How to promote your hospital's brand message

By Admin
Hospitals have a myriad of daily duties that must be undertaken, most notably making sure that each and every patient who comes through the doors is tre...

Hospitals have a myriad of daily duties that must be undertaken, most notably making sure that each and every patient who comes through the doors is treated to the best of the facility’s ability.

While patient care and safety should always be the top priority of a hospital, there are other tasks that can’t and should not be overlooked.

One of those is promoting the hospital’s brand.

Why branding matters

Without promoting the various services and products your hospital can offer the local community and surrounding areas (without major medical facilities), you create several issues.

RELATED TOPIC: 5 tips to thrive as an independent medical practice

Among them:

  • Lack of awareness;
  • More questions than answers;
  • Inability to grow your base.

So, what are some means by which your hospital can best market its products and services?

For starters, you may be inclined in today’s tech-focused world to steer away from the more traditional marketing tactics of mailing out pamphlets and pitch letters to the community—something that could be hurting your hospital’s ability to grow. Keep in mind that many individuals who go to hospitals for various reasons are older and may not even have a computer or easy access to one if they do. In these cases, more traditional mailings may be the only way to reach them.

RELATED TOPIC: 3 areas of focus to consider before undergoing a hospital inspection

If you are using the above-mentioned mailing tactics (and you should be), make sure the information offer is relevant and helpful, information that will not likely be discarded moments after arrival.

Blogging and social media

In the event you opt for more tech-focused brand promotion, two great vehicles are blogs and social media.

Starting with blogs, a hospital blog is a great tool for not only your administrative leadership, but also doctors (those who choose to participate) to keep the public informed on a wide-range of medical issues.

While many individuals today use the internet to learn more about their particular diagnosis, illness, surgery etc. they will often go to a known site such as a WebMD or others. Having your hospital’s doctors with their own blogs to discuss their specified areas of medicine can be very valuable not only for current patients to learn, but also prospective patients who may be considering coming to your facility.

RELATED TOPIC: How the health care pros use social media

If you do choose to have a general hospital blog, individual doctor blogs or both, make sure the information is informative and updated regularly. There should also be an area for patient feedback.

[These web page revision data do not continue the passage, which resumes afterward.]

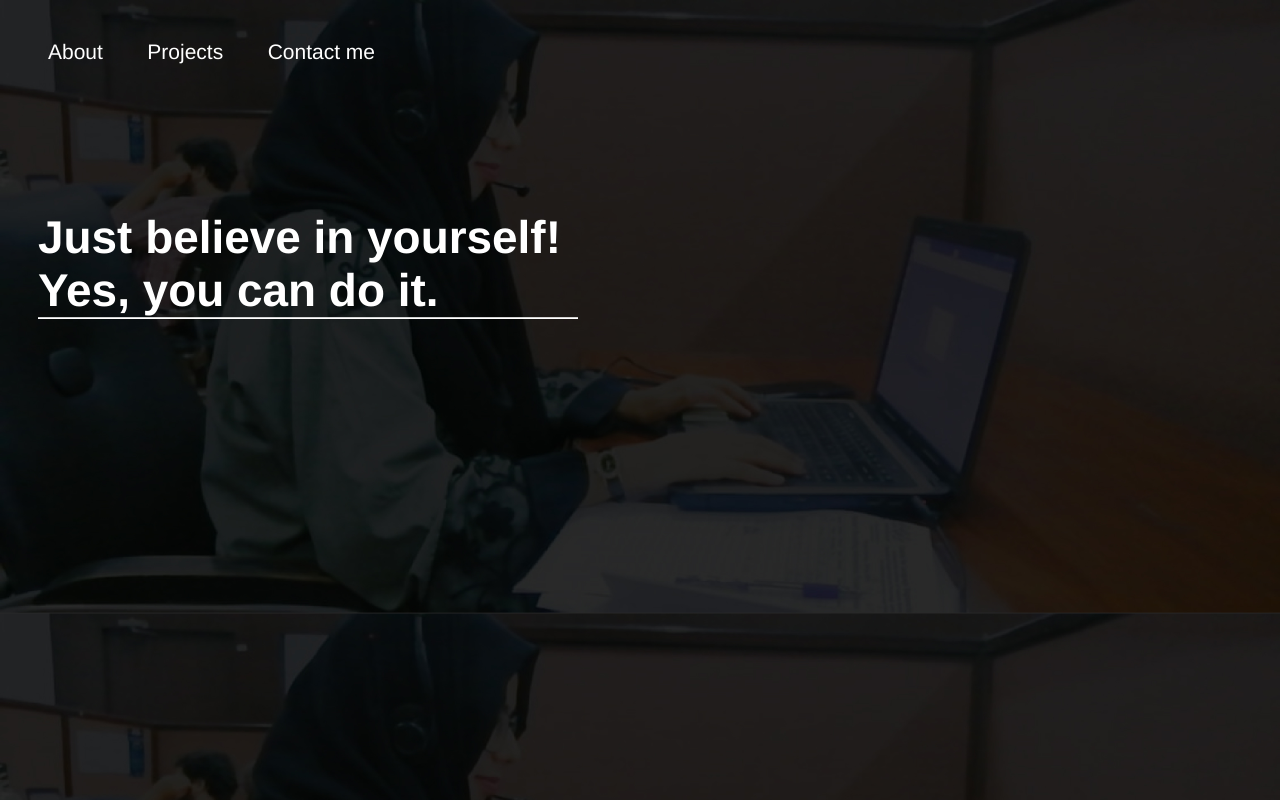
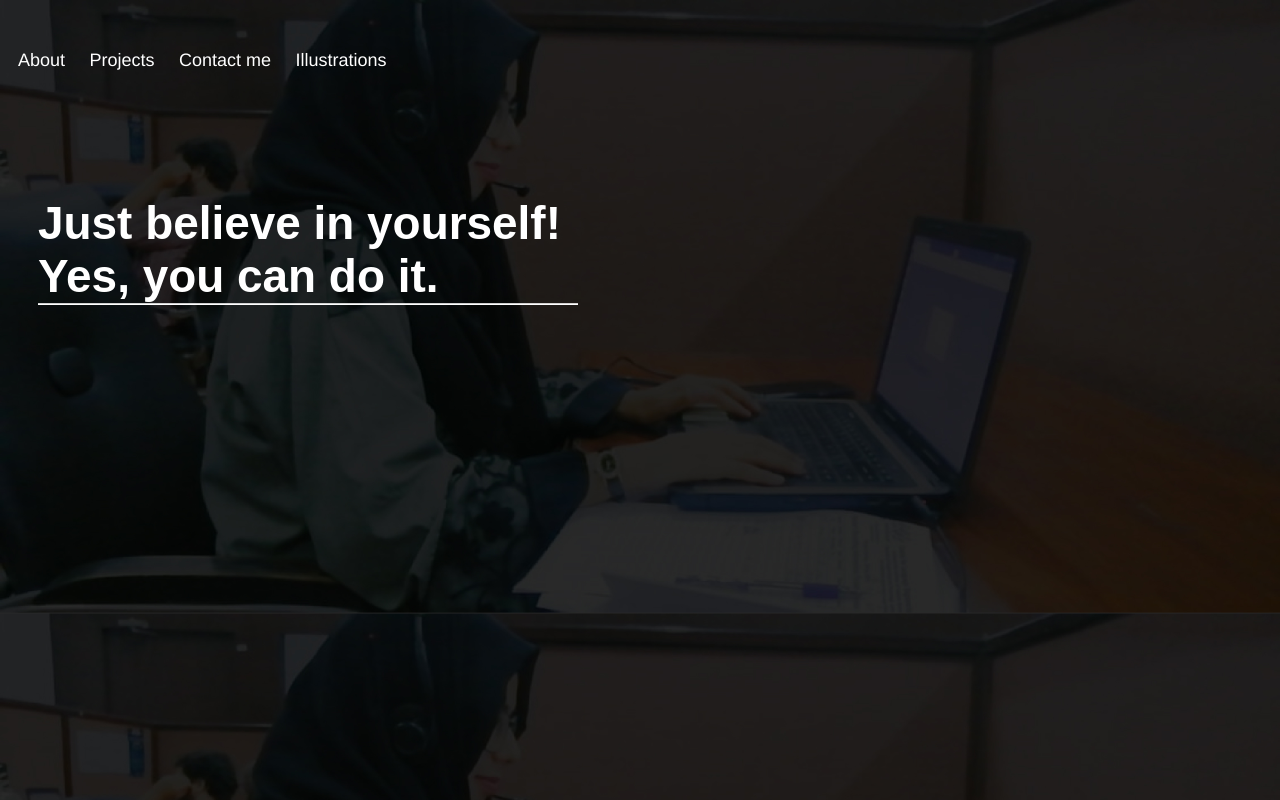
Before and after one commit to Mehr-un-nisa/itsmehru, a plain HTML site: page src/index.html in a window 1280 px wide. Drawn offline with Linux system fonts and the light colour scheme.

Commit message:
mModifications in nav bar

```diff
--- a/src/index.css
+++ b/src/index.css
@@ -2,21 +2,25 @@ body {
   background-image: url(../images/backgroundimagblackbox.jpg);
   background-size: cover;
   cursor: pointer;
-  font-family: Helvetica;
+  font-family: CircularStd-Book, merriweather, sans-serif;
   margin-top: 0px;
 }
-
-ul {
+.navBar {
   display: flex;
   flex-wrap: wrap;
-  margin-top: 40px;
-  font-size: 21px;
   display: inline-block;
+  margin-top: 50px;
 }
+.navBar > :nth-child(2) {
+  margin-right: auto;
+}
+
 a {
   color: white;
+  font-size: 18px;
+  font-family: Helvetica;
   text-decoration: none;
-  justify-items: right;
+  padding: 10px;
 }
 
 img {
--- a/src/index.html
+++ b/src/index.html
@@ -9,18 +9,11 @@
 
     </div>
       <div class="navBar">
-            <ul>
+
               <a href="about.html">About</a>
-            </ul>
-            <ul>
               <a href="projects.html">Projects</a>
-
-            </ul>
-            <ul>
               <a href="contact.html">Contact me</a>
-
-            </ul>
-
+              <a href="illustrations.html">Illustrations</a>
       </div>
     </div>
     <h1 class="moto">Just believe in yourself!
@@ -28,7 +21,5 @@
     </h1>
 
 
-
-
   </body>
 </html>
```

When it comes to social media more and more hospitals have turned to social networking to spread their brand message.

Your hospital can reap the benefits of social media in a number of ways, some of which include:

  • Talking about your products and services in real-time;
  • Noting upcoming healthcare workshops the public can attend;
  • Discussing the latest in generalized medicine and what is available for the public when it comes to treatments, medicines and more;
  • Interacting with not only patients or potential patients, but also other medical facilities.

Taking care of the public will always be the top priority for all hospitals, but spreading their brand’s message is something that they always want to remain current and healthy.

About the author: Miguel Salcido has been a professional search marketing consultant for over 11 years. He is the founder and CEO of Organic Media Group, a content driven SEO agency. He also likes to blog at and share insights in advanced SEO.

Let's connect!   

Read the latest edition of Healthcare Global magazine!


Featured Articles

WHO Tightens air Quality Guidelines as Pollution Kills 7mn

World Health Organisation tightens air pollution guidelines to safeguard health; COVID prompts WHO to redefine 'air-borne' as it relates to diseases

WHO Health Chatbot Built on 'Humanised' GenAI

World Health Organisation's GenAI digital health tool is built using ‘AI humanisation’ tech & designed to ease burden on health workers & educate on health

Costco Weight-Loss Drugs Move Highlights US AOM Growth

Costco move to partner with online healthcare provider Sesame to provide members with weight-loss drugs including Wegovy signals US anti-obesity boom

AstraZeneca Company Profile, as CEO Soriot Lands pay Deal

Medical Devices & Pharma

US Academic Medical Centres 'Struggling' says McKinsey


J&J Community Initiatives Tackle US Healthcare Chasm

Medical Devices & Pharma